The prophet Malachi speaks of God sending a Refiner’s Fire that will consume God’s people, encouraging out the potential within and turning them into precious gold. Transforming the potential, as Paul was later to write, from glory to glory becoming more and more Christ like.
The Holy Spirit came down upon those gathered on that first Pentecost and transformed them.
Transformed them from holding potential to tell their stories, into people alight with the Holy Spirit, who could and would tell their stories, tell them to every nation.
Transformed them from people whose first thought was about their own desires and safety, into people whose first and only thought was about God’s Kingdom and glory.
Transformed them in the Holy Spirit’s refining fire from those who had seen and believed, into the precious carriers of God’s love, peace, joy and hope eager to share their faith that God’s promises were, are and will come true.
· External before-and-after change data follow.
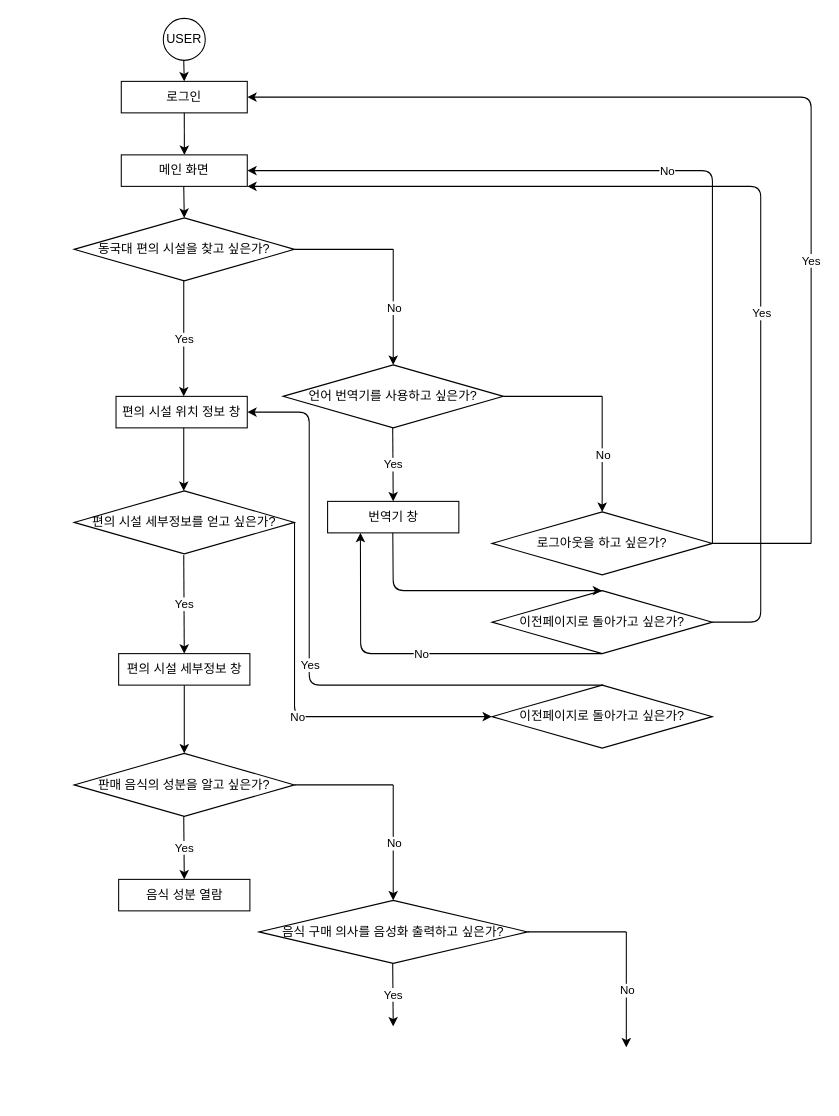
Rush-K/FlowChart keeps this draw.io diagram as Untitled Diagram.drawio. Above is the earlier version. Source tidied: cells renumbered, new cells numbered last; positions are measured from the earlier drawing's top-left corner, leaving out a move shared by most shapes. Both pictures are drawn from the tidied source at 105%, with x=0, y=0 at pixel (74, 18).
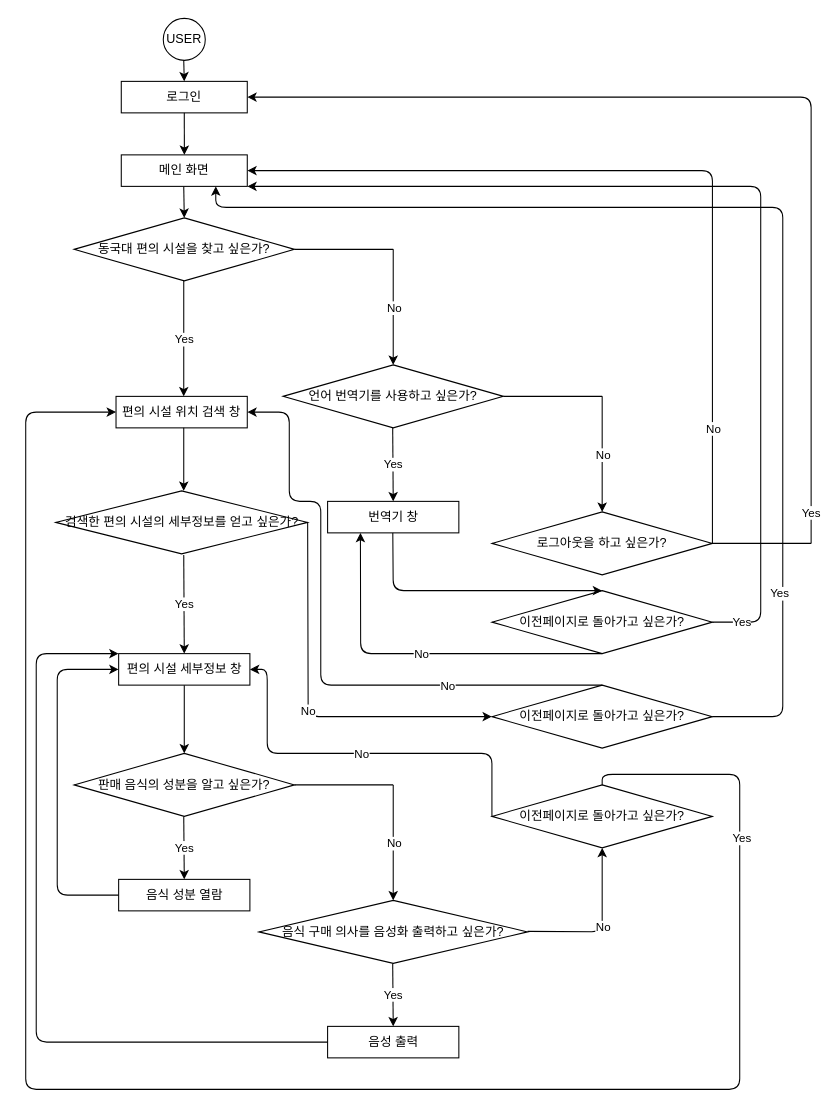
Above is the later version.

Commit message:
Flow Chart update

Unchanged cells that the change refers to:
```xml
<mxCell id="24" value="편의 시설 세부정보 창" style="rounded=0;whiteSpace=wrap;html=1;" parent="1" vertex="1">
  <mxGeometry x="42.5" y="605" width="125" height="30" as="geometry" />
</mxCell>
<mxCell id="30" value="음식 성분 열람" style="rounded=0;whiteSpace=wrap;html=1;" parent="1" vertex="1">
  <mxGeometry x="42.5" y="820" width="125" height="30" as="geometry" />
</mxCell>
<mxCell id="43" style="endArrow=classic;html=1;entryX=1;entryY=0.5;entryDx=0;entryDy=0;" parent="1" edge="1" target="3">
  <mxGeometry relative="1" as="geometry">
    <mxPoint x="702" y="500" as="sourcePoint" />
    <Array as="points">
      <mxPoint x="702" y="75" />
    </Array>
  </mxGeometry>
</mxCell>
<mxCell id="45" style="endArrow=classic;html=1;entryX=1;entryY=0.5;entryDx=0;entryDy=0;" parent="1" edge="1" target="47">
  <mxGeometry relative="1" as="geometry">
    <mxPoint x="608" y="500" as="sourcePoint" />
    <Array as="points">
      <mxPoint x="608" y="145" />
    </Array>
  </mxGeometry>
</mxCell>
<mxCell id="47" value="메인 화면" style="rounded=0;whiteSpace=wrap;html=1;" parent="1" vertex="1">
  <mxGeometry x="45" y="130" width="120" height="30" as="geometry" />
</mxCell>
<mxCell id="55" value="이전페이지로 돌아가고 싶은가?" style="rhombus;whiteSpace=wrap;html=1;" parent="1" vertex="1">
  <mxGeometry x="398" y="635" width="210" height="60" as="geometry" />
</mxCell>
```

What changed in the source:
```diff
@@
-    <mxCell id="10" value="편의 시설 세부정보를 얻고 싶은가?" style="rhombus;whiteSpace=wrap;html=1;" parent="1" vertex="1">
-      <mxGeometry y="450" width="210" height="60" as="geometry" />
+    <mxCell id="10" value="검색한 편의 시설의 세부정보를 얻고 싶은가?" style="rhombus;whiteSpace=wrap;html=1;" parent="1" vertex="1">
+      <mxGeometry x="-17.5" y="450" width="240" height="60" as="geometry" />
     </mxCell>
@@
-    <mxCell id="12" value="편의 시설 위치 정보 창" style="rounded=0;whiteSpace=wrap;html=1;" parent="1" vertex="1">
+    <mxCell id="12" value="편의 시설 위치 검색 창" style="rounded=0;whiteSpace=wrap;html=1;" parent="1" vertex="1">
       <mxGeometry x="40" y="360" width="125" height="30" as="geometry" />
     </mxCell>
@@
     <mxCell id="25" style="endArrow=classic;html=1;exitX=1;exitY=0.5;exitDx=0;exitDy=0;entryX=0;entryY=0.5;entryDx=0;entryDy=0;" parent="1" edge="1" source="10" target="55">
       <mxGeometry relative="1" as="geometry">
         <Array as="points">
-          <mxPoint x="210" y="665" />
+          <mxPoint x="223" y="665" />
         </Array>
       </mxGeometry>
     </mxCell>
@@
-    <mxCell id="39" style="endArrow=none;html=1;exitX=1;exitY=0.5;exitDx=0;exitDy=0;" parent="1" edge="1">
-      <mxGeometry relative="1" as="geometry">
-        <mxPoint x="432" y="870" as="sourcePoint" />
-        <mxPoint x="526" y="870" as="targetPoint" />
-      </mxGeometry>
-    </mxCell>
-    <mxCell id="40" style="endArrow=classic;html=1;" parent="1" edge="1">
-      <mxGeometry relative="1" as="geometry">
-        <mxPoint x="526" y="870" as="sourcePoint" />
-        <mxPoint x="526" y="980" as="targetPoint" />
-      </mxGeometry>
-    </mxCell>
-    <mxCell id="41" value="No" style="edgeLabel;html=1;align=center;verticalAlign=middle;" parent="40" vertex="1">
-      <mxGeometry relative="1" as="geometry" />
-    </mxCell>
@@
     <mxCell id="44" value="Yes" style="edgeLabel;html=1;align=center;verticalAlign=middle;" parent="43" vertex="1">
       <mxGeometry relative="1" as="geometry">
-        <mxPoint x="55.8" y="155" as="offset" />
+        <mxPoint x="55.8" y="395" as="offset" />
       </mxGeometry>
     </mxCell>
@@
     <mxCell id="46" value="No" style="edgeLabel;html=1;align=center;verticalAlign=middle;" parent="45" vertex="1">
-      <mxGeometry relative="1" as="geometry" />
+      <mxGeometry relative="1" as="geometry">
+        <mxPoint x="44" y="245" as="offset" />
+      </mxGeometry>
     </mxCell>
@@
     <mxCell id="52" value="Yes" style="edgeLabel;html=1;align=center;verticalAlign=middle;" parent="1" vertex="1">
-      <mxGeometry x="654" y="280" as="geometry" />
+      <mxGeometry x="635" y="574" as="geometry" />
     </mxCell>
@@
-    <mxCell id="56" style="endArrow=classic;html=1;entryX=1;entryY=0.5;entryDx=0;entryDy=0;" parent="1" edge="1" target="12">
+    <mxCell id="56" style="endArrow=classic;html=1;entryX=0.75;entryY=1;entryDx=0;entryDy=0;exitX=1;exitY=0.5;exitDx=0;exitDy=0;" parent="1" edge="1" source="55" target="47">
       <mxGeometry relative="1" as="geometry">
-        <mxPoint x="504" y="635" as="sourcePoint" />
         <Array as="points">
-          <mxPoint x="224" y="635" />
-          <mxPoint x="224" y="375" />
+          <mxPoint x="675" y="665" />
+          <mxPoint x="675" y="180" />
+          <mxPoint x="135" y="180" />
         </Array>
       </mxGeometry>
     </mxCell>
     <mxCell id="57" value="Yes" style="edgeLabel;html=1;align=center;verticalAlign=middle;" parent="56" vertex="1">
-      <mxGeometry relative="1" as="geometry" />
+      <mxGeometry relative="1" as="geometry">
+        <mxPoint y="367" as="offset" />
+      </mxGeometry>
     </mxCell>
+    <mxCell id="58" style="endArrow=classic;html=1;exitX=0;exitY=0.5;exitDx=0;exitDy=0;entryX=0;entryY=0.5;entryDx=0;entryDy=0;" parent="1" edge="1" source="30" target="24">
+      <mxGeometry relative="1" as="geometry">
+        <Array as="points">
+          <mxPoint x="-16" y="835" />
+          <mxPoint x="-16" y="620" />
+        </Array>
+      </mxGeometry>
+    </mxCell>
+    <mxCell id="59" value="음성 출력" style="rounded=0;whiteSpace=wrap;html=1;" parent="1" vertex="1">
+      <mxGeometry x="241.5" y="960" width="125" height="30" as="geometry" />
+    </mxCell>
+    <mxCell id="60" style="endArrow=classic;html=1;exitX=0;exitY=0.5;exitDx=0;exitDy=0;entryX=0;entryY=0;entryDx=0;entryDy=0;" parent="1" edge="1" source="59" target="24">
+      <mxGeometry relative="1" as="geometry">
+        <Array as="points">
+          <mxPoint x="-36" y="975" />
+          <mxPoint x="-36" y="605" />
+        </Array>
+      </mxGeometry>
+    </mxCell>
+    <mxCell id="61" value="이전페이지로 돌아가고 싶은가?" style="rhombus;whiteSpace=wrap;html=1;" parent="1" vertex="1">
+      <mxGeometry x="398" y="730" width="210" height="60" as="geometry" />
+    </mxCell>
+    <mxCell id="62" style="endArrow=classic;html=1;entryX=0.5;entryY=1;entryDx=0;entryDy=0;" parent="1" edge="1" target="61">
+      <mxGeometry relative="1" as="geometry">
+        <mxPoint x="432" y="869.5" as="sourcePoint" />
+        <Array as="points">
+          <mxPoint x="503" y="870" />
+        </Array>
+      </mxGeometry>
+    </mxCell>
+    <mxCell id="63" value="No" style="edgeLabel;html=1;align=center;verticalAlign=middle;" parent="62" vertex="1">
+      <mxGeometry relative="1" as="geometry" />
+    </mxCell>
+    <mxCell id="64" style="endArrow=classic;html=1;exitX=0.5;exitY=0;exitDx=0;exitDy=0;entryX=0;entryY=0.5;entryDx=0;entryDy=0;" parent="1" edge="1" source="61" target="12">
+      <mxGeometry relative="1" as="geometry">
+        <Array as="points">
+          <mxPoint x="503" y="720" />
+          <mxPoint x="634" y="720" />
+          <mxPoint x="634" y="1020" />
+          <mxPoint x="204" y="1020" />
+          <mxPoint x="-46" y="1020" />
+          <mxPoint x="-46" y="375" />
+        </Array>
+      </mxGeometry>
+    </mxCell>
+    <mxCell id="65" value="Yes" style="edgeLabel;html=1;align=center;verticalAlign=middle;" parent="64" vertex="1">
+      <mxGeometry relative="1" as="geometry">
+        <mxPoint x="486" y="-240" as="offset" />
+      </mxGeometry>
+    </mxCell>
+    <mxCell id="66" style="endArrow=classic;html=1;entryX=1;entryY=0.5;entryDx=0;entryDy=0;exitX=0;exitY=0.5;exitDx=0;exitDy=0;" parent="1" edge="1" source="61" target="24">
+      <mxGeometry relative="1" as="geometry">
+        <Array as="points">
+          <mxPoint x="398" y="700" />
+          <mxPoint x="184" y="700" />
+          <mxPoint x="184" y="620" />
+        </Array>
+      </mxGeometry>
+    </mxCell>
+    <mxCell id="67" value="No" style="edgeLabel;html=1;align=center;verticalAlign=middle;" parent="66" vertex="1">
+      <mxGeometry relative="1" as="geometry" />
+    </mxCell>
+    <mxCell id="68" style="endArrow=classic;html=1;exitX=0.5;exitY=0;exitDx=0;exitDy=0;entryX=1;entryY=0.5;entryDx=0;entryDy=0;" parent="1" edge="1" source="55" target="12">
+      <mxGeometry relative="1" as="geometry">
+        <Array as="points">
+          <mxPoint x="235" y="635" />
+          <mxPoint x="235" y="460" />
+          <mxPoint x="205" y="460" />
+          <mxPoint x="205" y="375" />
+        </Array>
+      </mxGeometry>
+    </mxCell>
+    <mxCell id="69" value="No" style="edgeLabel;html=1;align=center;verticalAlign=middle;" parent="68" vertex="1">
+      <mxGeometry relative="1" as="geometry">
+        <mxPoint x="120" y="31" as="offset" />
+      </mxGeometry>
+    </mxCell>
```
Transformed them into precious gold.
This picture Coalbrookdale by Night by Philip James de Loutherbourg painted in 1801, resides in the Science Museum in London. However a very large copy of it was part of my childhood.
It hung above the fire in the snug, where the TV resided and there was usually a fire in the hearth, the place where if we were ill we were placed with an eiderdown the fire roaring and the windows open. My mother was firmly of the belief that you could, at the same time, both sweat and freeze every and any ailment out of a child. For several months I had a major problem with my throat and that room was my home during the day as I was not permitted to go to school. I was even allowed to eat and do the work the school had sent in there, such things were not usually permitted. It was one of two rooms in the house we would find my mother, if she wasn’t in the kitchen, baking, cooking, ironing, washing, then we knew she would be in the snug reading or knitting, Unless she had the knitting or sewing machine out and then we would find her in the dinning room, but the noise always gave those activities away, but I digress.
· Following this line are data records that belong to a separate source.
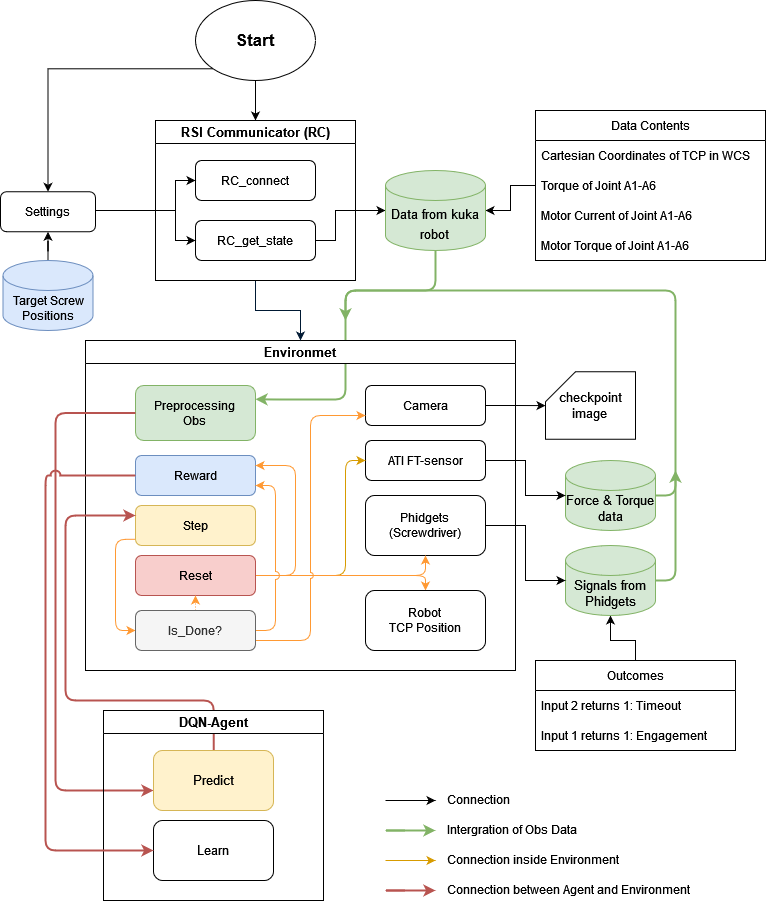
The draw.io diagram New_Worflow.png in TONiiV/flowcharts, before a commit. Source tidied: cells renumbered, new cells last; positions are measured from the earlier drawing's top-left corner, leaving out a move shared by most shapes.
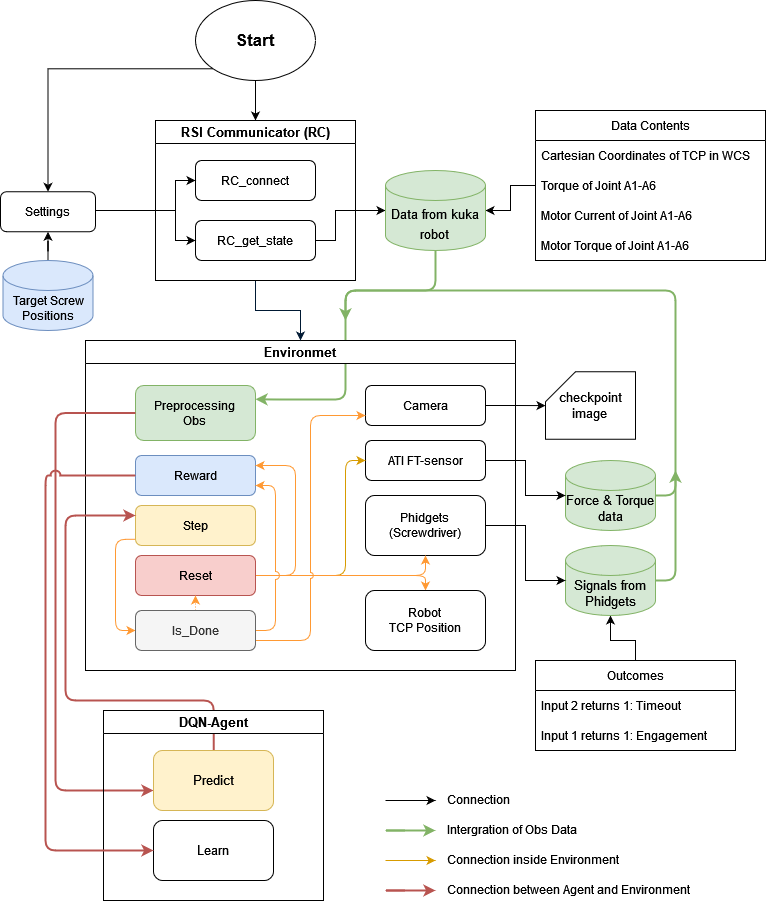
After the commit.

What changed in the source:
```diff
@@ -113,7 +113,7 @@
         </Array>
       </mxGeometry>
     </mxCell>
-    <mxCell id="27" value="Is_Done?" style="rounded=1;whiteSpace=wrap;html=1;fontSize=12;glass=0;strokeWidth=1;shadow=0;fillColor=#f5f5f5;strokeColor=#666666;fontColor=#333333;" parent="11" vertex="1">
+    <mxCell id="27" value="Is_Done" style="rounded=1;whiteSpace=wrap;html=1;fontSize=12;glass=0;strokeWidth=1;shadow=0;fillColor=#f5f5f5;strokeColor=#666666;fontColor=#333333;" parent="11" vertex="1">
       <mxGeometry x="50" y="270" width="120" height="40" as="geometry" />
     </mxCell>
     <mxCell id="28" value="&lt;div&gt;Robot&lt;/div&gt;&lt;div&gt;TCP Position&lt;br&gt;&lt;/div&gt;" style="rounded=1;whiteSpace=wrap;html=1;fontSize=12;glass=0;strokeWidth=1;shadow=0;" parent="11" vertex="1">
```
Looking at that picture today I don’t think the copy we had was a particularly good one, but then I suppose reproduction techniques weren’t the same as today. My memory tells me the picture was far darker, there was virtually no detail in the buildings, and the horse was but a lighter blob. It was predominately just this mass of red and orange fire. I remember when I saw the picture later in life and was quite surprised, even shocked, by how different it was. As a child I thought it was a massive fire, I knew the fire was a foundry but thought it had spread and taken hold of the building itself. Yet the reality is the fire’s glow and heat are but a reflected light show in smoke.
When I thought I might paint a picture for Pentecost it was the memories of this picture that came to mind, not to reproduce it but to try and grasp that childhood memory of an all consuming fire and my later realisation of reflected glory.
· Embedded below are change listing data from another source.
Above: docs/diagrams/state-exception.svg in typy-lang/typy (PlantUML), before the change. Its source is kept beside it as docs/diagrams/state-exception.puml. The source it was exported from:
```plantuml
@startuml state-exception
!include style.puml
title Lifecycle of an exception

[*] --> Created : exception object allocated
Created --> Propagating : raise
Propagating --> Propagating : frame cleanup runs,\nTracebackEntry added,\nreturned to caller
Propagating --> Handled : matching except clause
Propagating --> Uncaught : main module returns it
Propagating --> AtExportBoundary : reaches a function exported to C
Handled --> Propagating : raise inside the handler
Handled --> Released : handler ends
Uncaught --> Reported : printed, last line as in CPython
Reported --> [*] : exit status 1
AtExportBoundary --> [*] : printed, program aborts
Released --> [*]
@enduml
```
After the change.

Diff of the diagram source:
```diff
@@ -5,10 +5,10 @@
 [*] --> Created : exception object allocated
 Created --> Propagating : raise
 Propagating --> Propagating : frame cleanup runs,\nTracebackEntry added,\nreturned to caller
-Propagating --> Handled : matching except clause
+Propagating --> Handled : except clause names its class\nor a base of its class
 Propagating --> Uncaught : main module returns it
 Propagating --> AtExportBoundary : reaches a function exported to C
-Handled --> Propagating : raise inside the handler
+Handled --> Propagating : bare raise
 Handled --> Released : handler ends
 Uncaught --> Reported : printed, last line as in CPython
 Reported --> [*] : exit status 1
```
This particular painting has been a large learning curve, I am glad I choose to start it back at the beginning of Lent for it has taken me all that time to finally get it to a place I am happy with. I did wonder at one point what had possessed me to paint a picture A1 size, however in writing this post I think that maybe the size too has been influenced from my childhood memories for the image that hung over that fireplace of Coalbrookdale by Night was even larger.